# DATA

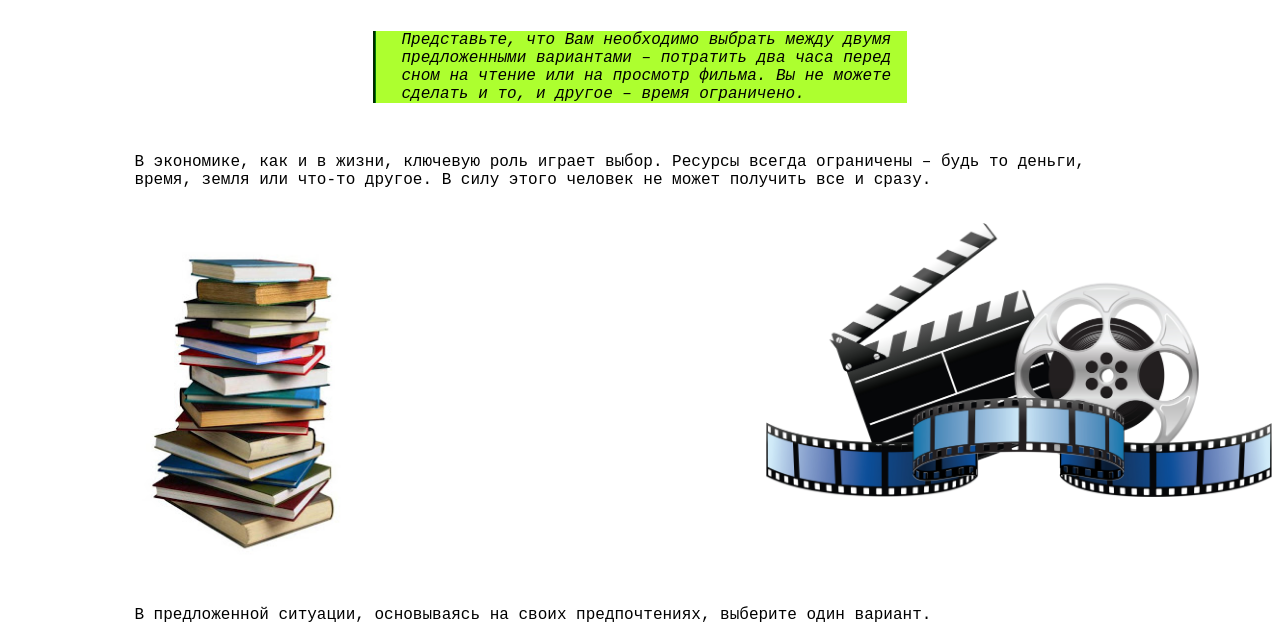
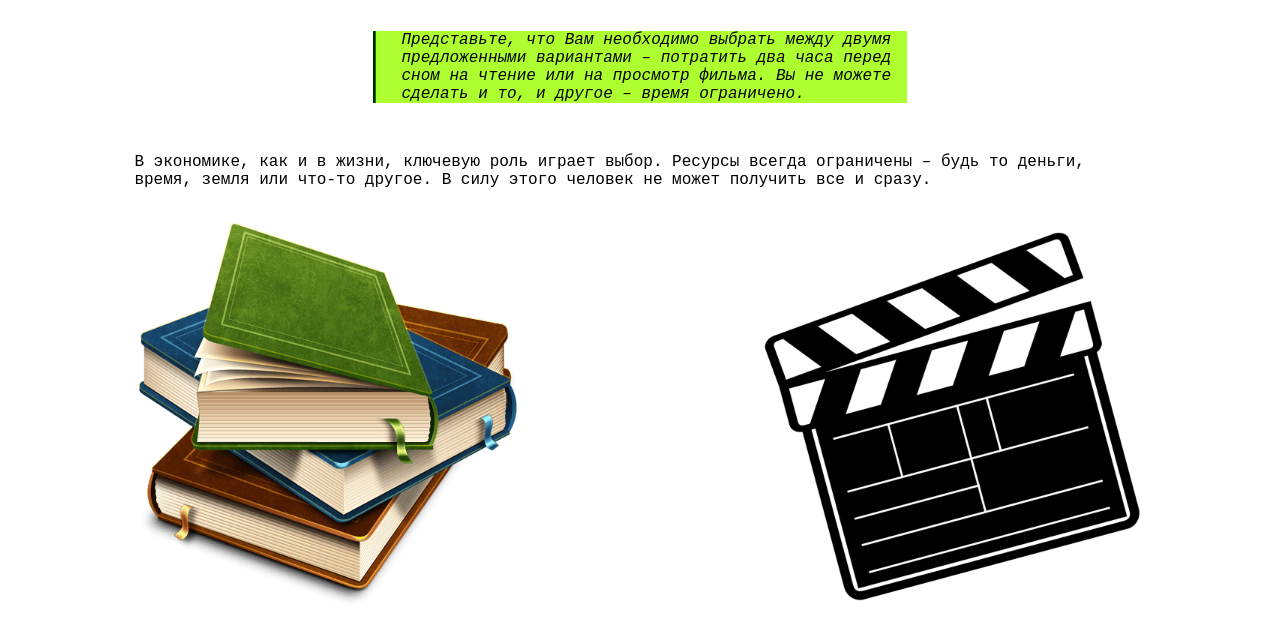
Before and after one commit to pm3512/EconomicGames, a plain HTML site: page index.html in a window 1280 px wide. Shown: the part 121-760 px from the top of the page. Drawn offline with Linux system fonts and the light colour scheme.

Commit message:
fixed images

```diff
--- a/index.html
+++ b/index.html
@@ -17,7 +17,7 @@
         Ресурсы всегда ограничены – будь то деньги, время, земля или что-то другое.
         В силу этого человек не может получить все и сразу.</p></div>
     <br>
-    <div><img src="res/books.jpg" class="left"><img src="res/movie.jpg" class="right"></div>
+    <div><img src="res/books.png" id="left"><img src="res/movie.png" id="right"></div>
     <br>
     <div class="main"><p>В предложенной ситуации, основываясь на своих предпочтениях, выберите один вариант.
         <br><br>
--- a/index.js
+++ b/index.js
@@ -1,15 +1,22 @@
+var left = document.getElementById("left");
+var right = document.getElementById("right");
+
+left.style.paddingLeft ="10vw";
+right.style.float = "right";
+right.style.paddingRight = "10vw";
+
 var iframe = document.getElementById("myFrame");
 
-set_iframe_size_style();
+set_element_size_style();
 
 iframe.style.position = "relative";
 iframe.style.width = "80vw";
 iframe.style.left = "10vw";
 
-function set_iframe_size_style() {
+function set_element_size_style() {
     var w = document.documentElement.clientWidth;
     var h = document.documentElement.clientHeight;
-    if (h > (200 / 0.6)) {
+    if (h > 200 / 0.6) {
         iframe.style.height = "60vh";
     } else {
         iframe.style.height = "200px";
@@ -19,7 +26,14 @@ function set_iframe_size_style() {
     } else {
         iframe.style.width = "640px";
     }
+    if(w > 200 / 0.4) {
+        left.style.width = "30vw";
+        right.style.width = "30vw";
+    } else {
+        left.style.width = "200px";
+        right.style.width = "200px";
+    }
 }
 
-window.addEventListener("resize", set_iframe_size_style);
+window.addEventListener("resize", set_element_size_style);
 localStorage.clear();
--- a/style.css
+++ b/style.css
@@ -32,12 +32,3 @@ div.definition {
     font-style: italic;
     font-family: Cousine, monospace;
 }
-
-img.left {
-    width: 40%;
-}
-
-img.right {
-    width: 40%;
-    float: right;
-}
```
Also changed, not shown: res/books.jpg (deleted), res/books.png (added), res/movie.jpg (deleted), res/movie.png (added).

# TRY IT
In the records above, find each line with the word "left" and copy it.

# REPLY
-    <div><img src="res/books.jpg" class="left"><img src="res/movie.jpg" class="right"></div>
+    <div><img src="res/books.png" id="left"><img src="res/movie.png" id="right"></div>
+var left = document.getElementById("left");
+left.style.paddingLeft ="10vw";
 iframe.style.left = "10vw";
+        left.style.width = "30vw";
+        left.style.width = "200px";
-img.left {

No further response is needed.